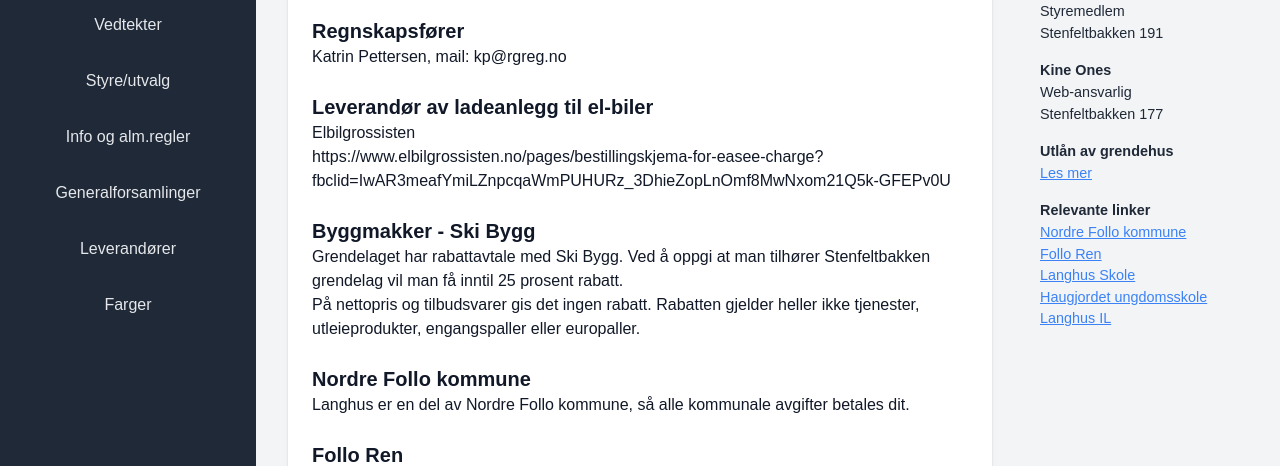
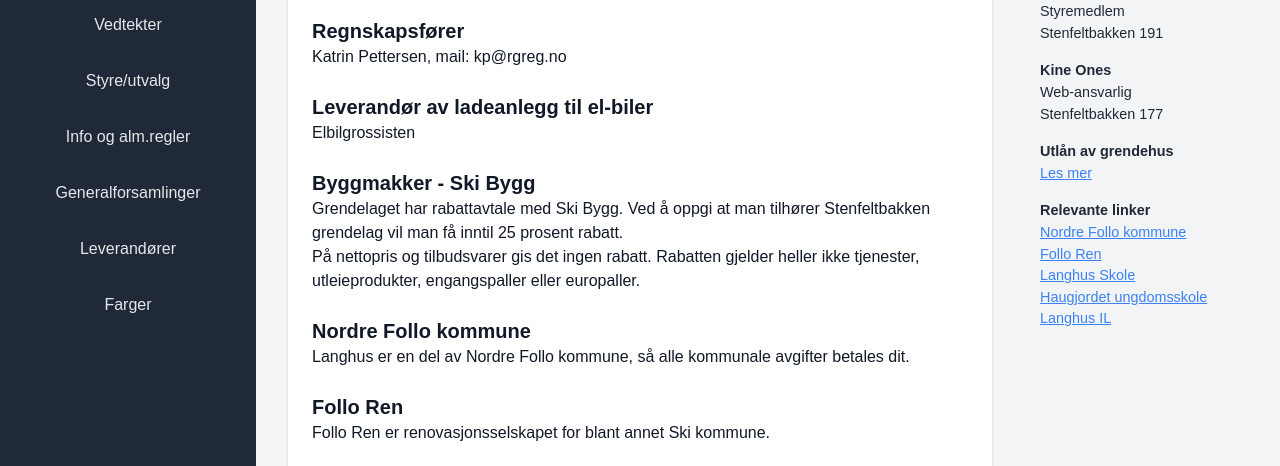
Before and after one commit to KineOnes/stenfelt, a plain HTML site: page leverandører.html in a window 1280 px wide. Shown: the part 323-789 px from the top of the page. Drawn offline with nearby package versions, Linux system fonts and the light colour scheme.

Commit message:
Remove elbil grossisten link in paragraph

```diff
--- a/leverandører.html
+++ b/leverandører.html
@@ -45,7 +45,6 @@
 
                     <h3 class="text-xl font-semibold mt-6">Leverandør av ladeanlegg til el-biler</h3>
                     <p>Elbilgrossisten</p>
-                    <p>https://www.elbilgrossisten.no/pages/bestillingskjema-for-easee-charge?fbclid=IwAR3meafYmiLZnpcqaWmPUHURz_3DhieZopLnOmf8MwNxom21Q5k-GFEPv0U</p>
 
                     <h3 class="text-xl font-semibold mt-6">Byggmakker - Ski Bygg</h3>
                     <p>Grendelaget har rabattavtale med Ski Bygg. Ved å oppgi at man tilhører Stenfeltbakken grendelag vil man få inntil 25 prosent rabatt.</p>
```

--------------------------------

**Work instructions**
Could you copy each line from the listing that has the word "semibold" in it?

**Answer for the task**
                     <h3 class="text-xl font-semibold mt-6">Leverandør av ladeanlegg til el-biler</h3>
                     <h3 class="text-xl font-semibold mt-6">Byggmakker - Ski Bygg</h3>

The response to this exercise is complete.